Persaud’s comments came almost two weeks after a Guyana-registered company, Muri Brasil, scrapped plans to carry out a multi-million dollar Geological and Geophysical Survey of the area, citing widespread questions about transparency of how it was granted permission. Linked to the permission was a guarantee that the company would have received several prospecting licences after the survey.
For the first time, government has explained its “no-mining” policy in the area, saying that it had nothing to do with Suriname’s decades-old pre-independence claim to the Triangle. Instead, he said government has not been authorising prospecting and mining there because of the need to first conduct a detailed survey of the area to determine the mineral properties and resources of that area.
“The policy that we have at this point in time is that we are not sure about the resources of the area so you cannot take a decision if you are not aware of the facts.

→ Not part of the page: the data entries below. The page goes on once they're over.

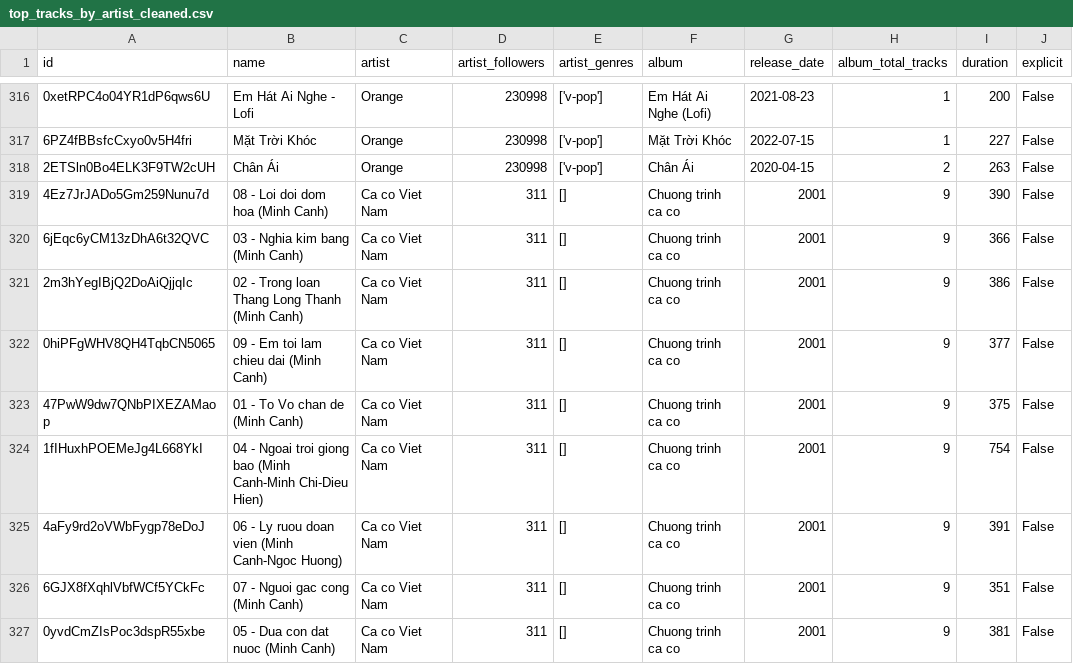
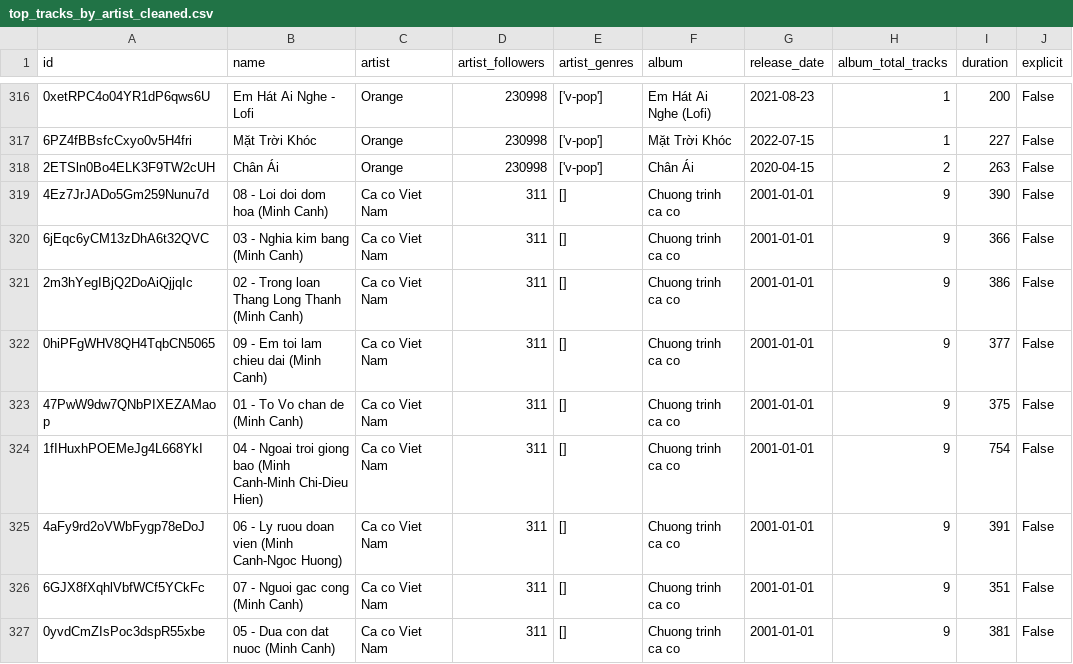
Before and after one commit to the0nlyWyvern/Top_tracks_in_Vietnam, a CSV file: data/cleanedData/top_tracks_by_artist_cleaned.csv, drawn as a sheet; only a part is shown, gaps mark what is left out; the diff covers the shown part only; the diff names each change by its address in the sheet, - before the commit and + after, or states it on an @@ line.

Commit message:
update cleaned data

```diff
--- a/data/cleanedData/top_tracks_by_artist_cleaned.csv
+++ b/data/cleanedData/top_tracks_by_artist_cleaned.csv
-G319:G327 (release_date): 2001
+G319:G327 (release_date): 2001-01-01
```
Also changed, not shown: 37 edited cells elsewhere in this file.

Likewise, we are not sure what are the true geological make-up as well as the other resources that the area may have,” Persaud told Demerara Waves Online News.
He assured that the Guyana government’s stance had nothing to do with Suriname’s claim to the 6,000 square mile area in south-eastern Guyana. “Our policy is not based on the issue of territory. That is our territory and we are free as a nation to engage in exploration and developmental activity in any part of our territory,” he said.
Persaud again criticised the opposition A Partnership for National Unity (APNU) and the Alliance For Change (AFC) for scaring away Muri Brasil from plans to survey the area at a cost of more than US$10 million. “Government cannot front-load ten million US dollars to go and do that. It’s an undertaking that persons would have done,” he said
The opposition coalition APNU stressed that the New River Triangle is Guyana’s sovereign territory. However, it was opposed to mining activity because it was interested in keeping the biodiversity of the area intact. “The primary concern, I think, that we have in relation to the exploration and mining in the New River Triangle has everything to do with its absolutely unique condition as a biodiversity treasure. It is really the last completely pristine, untouched area of the Guyana forest and any decision taken to extract from that area has to be very, very seriously considered,” said APNU Vice Chairman, Dr. Rupert Roopnaraine.
He argued in favour of the New River Triangle being a closed area that should be subjected to detail studies about it make-up and biodiversity.
The Minister of Environment and Natural Resources, however, dismissed claims that New River is the last remaining pristine area of Guyana. Persaud countered opposition critics, saying that efforts should be made to diversify Guyana’s mining industry even to search for rare earth minerals as had been the intention of the Muri Brasil-sponsored survey. “I make absolutely no apology for this in looking at new areas and looking at new activities and they can say what they want. As long as things are done in a legal and in a transparent way, we have look at the opportunities for our country,” he said.